#### [WORK INSTRUCTION]
Write out every line below that includes the word "blocks".

□ □ □ □ □ □ □

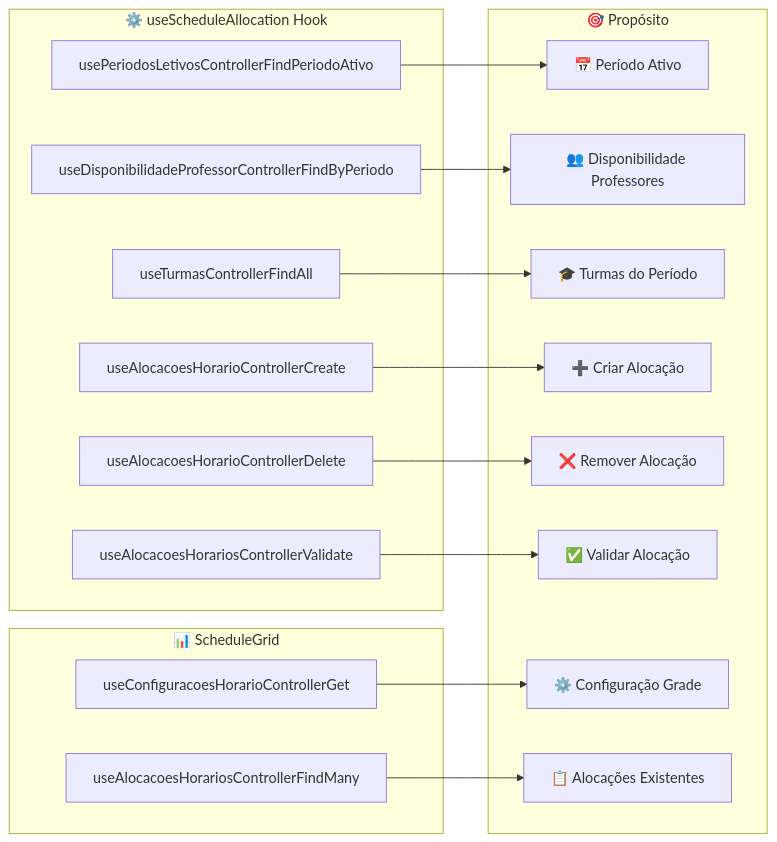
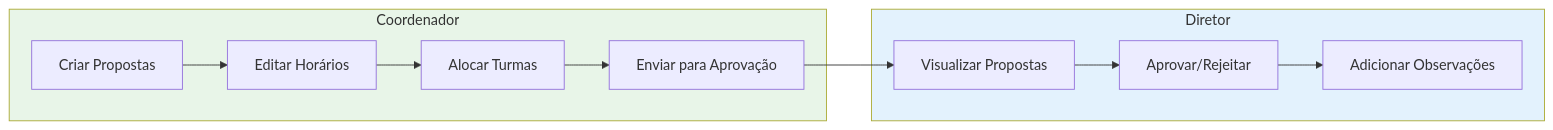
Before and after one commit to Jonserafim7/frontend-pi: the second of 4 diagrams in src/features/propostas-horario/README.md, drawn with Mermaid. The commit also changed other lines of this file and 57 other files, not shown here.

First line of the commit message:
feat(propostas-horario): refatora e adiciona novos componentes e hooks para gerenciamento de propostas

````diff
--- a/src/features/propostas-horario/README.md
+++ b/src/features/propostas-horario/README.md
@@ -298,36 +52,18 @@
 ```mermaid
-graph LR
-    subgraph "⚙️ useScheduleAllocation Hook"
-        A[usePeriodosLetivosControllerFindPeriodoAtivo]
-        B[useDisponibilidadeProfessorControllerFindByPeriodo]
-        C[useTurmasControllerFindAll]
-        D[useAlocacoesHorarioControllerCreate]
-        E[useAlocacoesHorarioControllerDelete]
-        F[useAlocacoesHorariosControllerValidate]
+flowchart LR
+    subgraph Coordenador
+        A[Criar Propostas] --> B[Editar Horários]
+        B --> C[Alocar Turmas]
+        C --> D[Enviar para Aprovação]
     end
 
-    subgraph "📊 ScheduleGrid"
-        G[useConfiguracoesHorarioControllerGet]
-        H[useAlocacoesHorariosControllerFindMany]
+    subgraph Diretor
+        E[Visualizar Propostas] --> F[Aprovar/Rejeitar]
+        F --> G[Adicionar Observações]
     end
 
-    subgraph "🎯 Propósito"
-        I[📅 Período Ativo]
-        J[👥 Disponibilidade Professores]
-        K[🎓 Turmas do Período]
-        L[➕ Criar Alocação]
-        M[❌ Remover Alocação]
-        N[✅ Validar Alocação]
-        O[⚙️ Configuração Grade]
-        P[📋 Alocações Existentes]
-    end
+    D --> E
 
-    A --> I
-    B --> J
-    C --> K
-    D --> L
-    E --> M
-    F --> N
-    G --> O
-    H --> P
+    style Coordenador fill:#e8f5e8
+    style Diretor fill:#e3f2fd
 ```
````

□ □ □ □ □ □ □

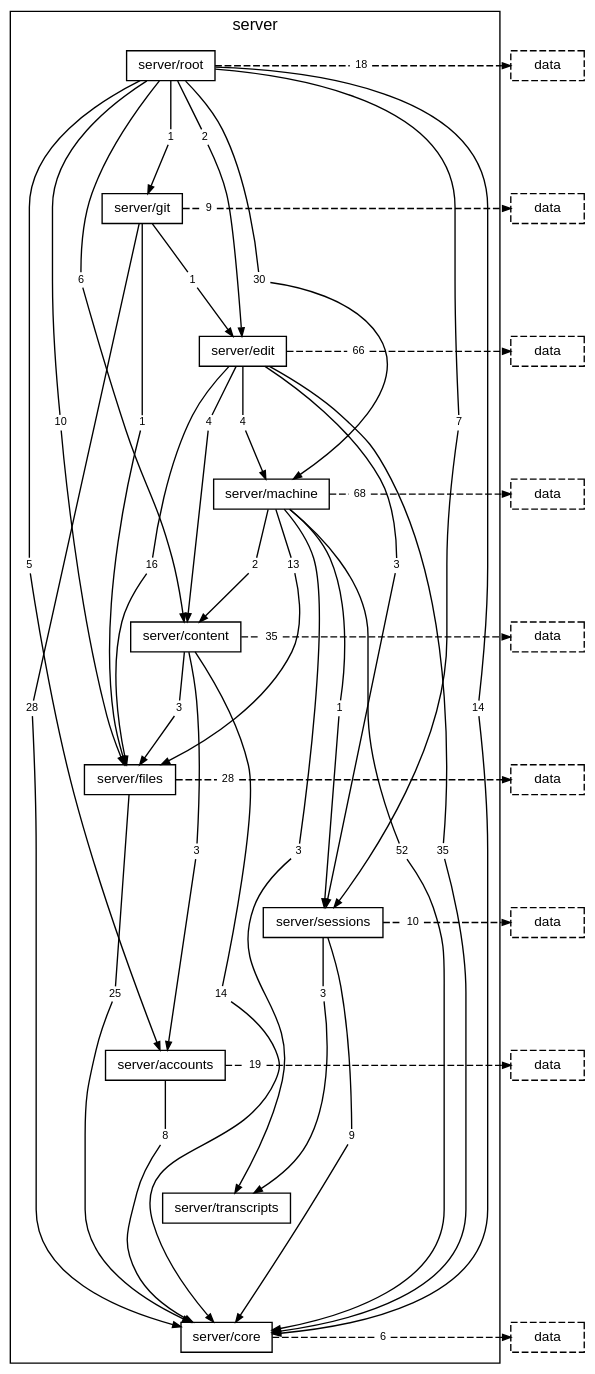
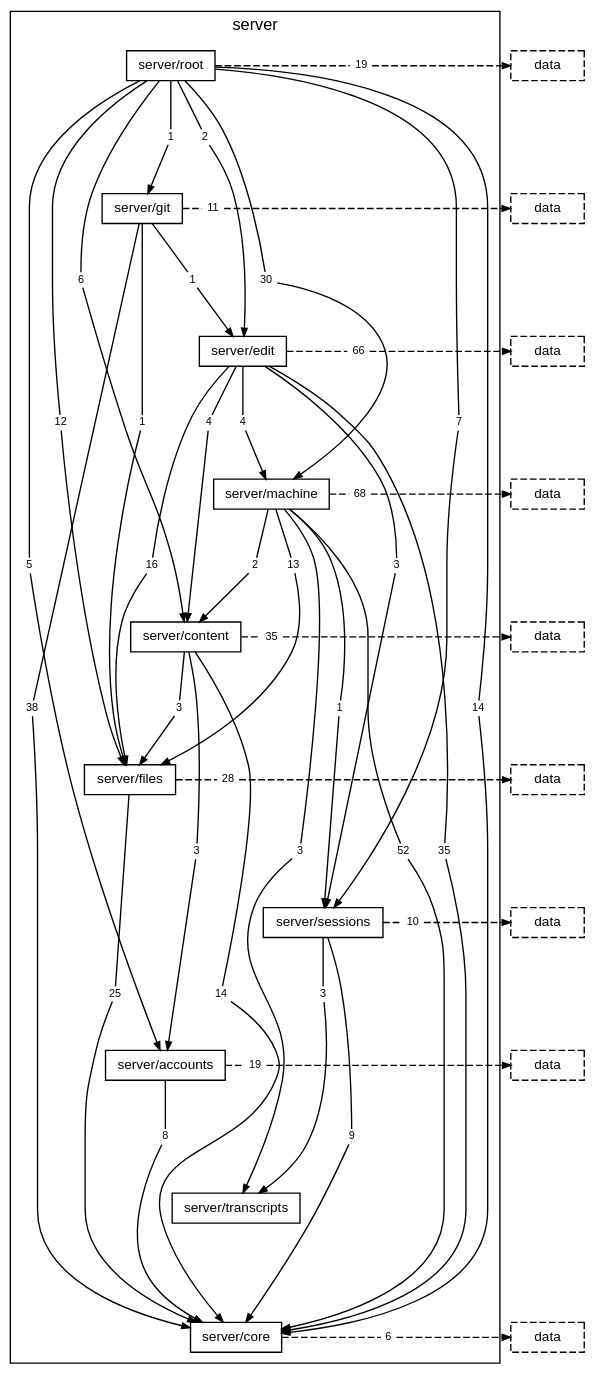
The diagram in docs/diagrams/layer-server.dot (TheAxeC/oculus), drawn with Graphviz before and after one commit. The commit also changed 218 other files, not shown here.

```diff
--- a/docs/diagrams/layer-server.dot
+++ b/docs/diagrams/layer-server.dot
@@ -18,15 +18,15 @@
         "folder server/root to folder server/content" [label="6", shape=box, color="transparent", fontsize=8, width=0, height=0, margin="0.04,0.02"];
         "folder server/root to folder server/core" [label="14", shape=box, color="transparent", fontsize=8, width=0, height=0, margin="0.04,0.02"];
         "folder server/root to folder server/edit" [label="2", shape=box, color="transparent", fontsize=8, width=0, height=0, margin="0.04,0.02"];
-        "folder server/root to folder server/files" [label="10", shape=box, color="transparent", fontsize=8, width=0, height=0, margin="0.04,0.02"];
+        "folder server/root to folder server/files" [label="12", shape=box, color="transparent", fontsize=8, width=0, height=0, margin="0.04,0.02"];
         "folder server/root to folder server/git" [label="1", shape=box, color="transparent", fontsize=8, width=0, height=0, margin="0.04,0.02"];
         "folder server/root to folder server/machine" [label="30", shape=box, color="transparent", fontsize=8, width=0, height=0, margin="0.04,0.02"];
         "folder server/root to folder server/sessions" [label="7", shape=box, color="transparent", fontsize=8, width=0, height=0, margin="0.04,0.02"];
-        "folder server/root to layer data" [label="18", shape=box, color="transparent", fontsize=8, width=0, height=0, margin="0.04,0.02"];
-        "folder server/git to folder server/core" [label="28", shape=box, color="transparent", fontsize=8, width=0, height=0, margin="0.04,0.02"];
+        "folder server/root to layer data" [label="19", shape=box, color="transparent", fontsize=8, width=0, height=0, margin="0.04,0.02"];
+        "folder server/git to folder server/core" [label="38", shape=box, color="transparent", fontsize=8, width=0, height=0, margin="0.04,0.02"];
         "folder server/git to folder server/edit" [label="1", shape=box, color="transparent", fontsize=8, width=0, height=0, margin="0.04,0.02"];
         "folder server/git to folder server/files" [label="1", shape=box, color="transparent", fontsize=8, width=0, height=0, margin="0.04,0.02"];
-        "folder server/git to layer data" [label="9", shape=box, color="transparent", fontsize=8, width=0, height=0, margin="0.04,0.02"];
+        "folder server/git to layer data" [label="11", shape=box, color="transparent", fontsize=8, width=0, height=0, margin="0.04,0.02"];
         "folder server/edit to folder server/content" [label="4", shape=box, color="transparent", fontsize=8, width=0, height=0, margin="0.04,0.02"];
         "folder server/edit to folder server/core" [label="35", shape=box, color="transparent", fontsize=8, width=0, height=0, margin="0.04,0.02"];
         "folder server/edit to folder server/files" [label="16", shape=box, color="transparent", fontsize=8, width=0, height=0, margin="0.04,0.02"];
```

□ □ □ □ □ □ □

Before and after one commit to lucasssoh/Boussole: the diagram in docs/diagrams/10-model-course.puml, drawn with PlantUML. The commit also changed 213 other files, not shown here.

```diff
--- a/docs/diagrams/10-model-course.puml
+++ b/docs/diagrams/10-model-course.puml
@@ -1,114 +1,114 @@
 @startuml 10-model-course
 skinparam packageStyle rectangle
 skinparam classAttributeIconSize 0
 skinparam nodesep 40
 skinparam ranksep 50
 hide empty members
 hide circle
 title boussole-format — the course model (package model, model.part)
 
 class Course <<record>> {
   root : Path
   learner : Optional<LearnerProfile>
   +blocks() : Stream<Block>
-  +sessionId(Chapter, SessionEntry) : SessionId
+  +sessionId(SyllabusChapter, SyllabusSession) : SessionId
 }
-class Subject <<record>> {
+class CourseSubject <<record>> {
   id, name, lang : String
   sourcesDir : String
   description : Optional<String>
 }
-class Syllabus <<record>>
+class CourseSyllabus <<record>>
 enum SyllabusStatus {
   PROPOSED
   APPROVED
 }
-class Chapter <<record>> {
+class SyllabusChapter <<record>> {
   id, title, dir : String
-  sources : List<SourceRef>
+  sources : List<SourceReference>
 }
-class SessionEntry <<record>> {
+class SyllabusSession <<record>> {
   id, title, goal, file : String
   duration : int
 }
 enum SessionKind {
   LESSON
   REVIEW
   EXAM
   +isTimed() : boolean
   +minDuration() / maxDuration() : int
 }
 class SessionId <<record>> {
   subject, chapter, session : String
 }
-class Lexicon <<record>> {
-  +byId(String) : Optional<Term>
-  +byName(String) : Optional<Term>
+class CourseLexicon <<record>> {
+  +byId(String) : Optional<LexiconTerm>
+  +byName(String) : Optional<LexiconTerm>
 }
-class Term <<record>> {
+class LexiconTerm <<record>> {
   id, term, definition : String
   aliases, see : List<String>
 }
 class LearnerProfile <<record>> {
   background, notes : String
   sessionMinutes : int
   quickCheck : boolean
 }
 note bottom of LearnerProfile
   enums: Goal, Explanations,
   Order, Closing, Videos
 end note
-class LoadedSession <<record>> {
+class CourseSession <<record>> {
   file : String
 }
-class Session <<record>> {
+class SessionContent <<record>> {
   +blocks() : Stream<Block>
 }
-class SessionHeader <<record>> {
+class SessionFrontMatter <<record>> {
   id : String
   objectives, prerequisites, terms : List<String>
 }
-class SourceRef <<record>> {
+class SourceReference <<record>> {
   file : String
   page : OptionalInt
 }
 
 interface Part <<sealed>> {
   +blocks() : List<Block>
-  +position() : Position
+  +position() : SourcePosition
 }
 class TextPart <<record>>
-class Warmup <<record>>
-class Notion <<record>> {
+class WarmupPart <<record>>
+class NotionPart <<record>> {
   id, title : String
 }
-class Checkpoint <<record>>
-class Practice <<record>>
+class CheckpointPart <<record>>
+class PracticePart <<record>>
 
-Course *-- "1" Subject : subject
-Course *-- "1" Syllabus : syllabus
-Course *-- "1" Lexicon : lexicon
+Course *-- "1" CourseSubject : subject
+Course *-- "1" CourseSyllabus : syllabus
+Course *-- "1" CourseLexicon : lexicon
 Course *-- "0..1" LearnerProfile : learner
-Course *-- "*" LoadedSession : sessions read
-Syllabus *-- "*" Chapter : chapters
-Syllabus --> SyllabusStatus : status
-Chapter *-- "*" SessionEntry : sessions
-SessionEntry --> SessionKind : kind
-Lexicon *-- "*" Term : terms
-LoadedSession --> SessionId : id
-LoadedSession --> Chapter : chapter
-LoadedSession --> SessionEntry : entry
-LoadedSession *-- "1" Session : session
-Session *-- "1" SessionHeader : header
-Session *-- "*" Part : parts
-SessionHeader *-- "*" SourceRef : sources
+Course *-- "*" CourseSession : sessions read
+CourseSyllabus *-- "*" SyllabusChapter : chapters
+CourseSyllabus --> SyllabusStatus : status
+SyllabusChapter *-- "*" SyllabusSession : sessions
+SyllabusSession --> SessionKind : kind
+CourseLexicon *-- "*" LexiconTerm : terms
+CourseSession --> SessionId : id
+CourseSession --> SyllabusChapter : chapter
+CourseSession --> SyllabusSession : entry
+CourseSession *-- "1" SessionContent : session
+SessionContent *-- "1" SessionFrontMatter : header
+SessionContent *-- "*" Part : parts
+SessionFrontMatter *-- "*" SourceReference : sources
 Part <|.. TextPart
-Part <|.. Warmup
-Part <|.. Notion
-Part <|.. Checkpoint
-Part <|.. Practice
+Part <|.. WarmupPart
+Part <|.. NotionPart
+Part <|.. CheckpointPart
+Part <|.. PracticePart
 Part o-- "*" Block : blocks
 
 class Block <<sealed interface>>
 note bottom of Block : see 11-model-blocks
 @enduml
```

□ □ □ □ □ □ □

#### [OUTPUT]
   +blocks() : Stream<Block>
   +blocks() : Stream<Block>
   +blocks() : List<Block>
 Part o-- "*" Block : blocks
 note bottom of Block : see 11-model-blocks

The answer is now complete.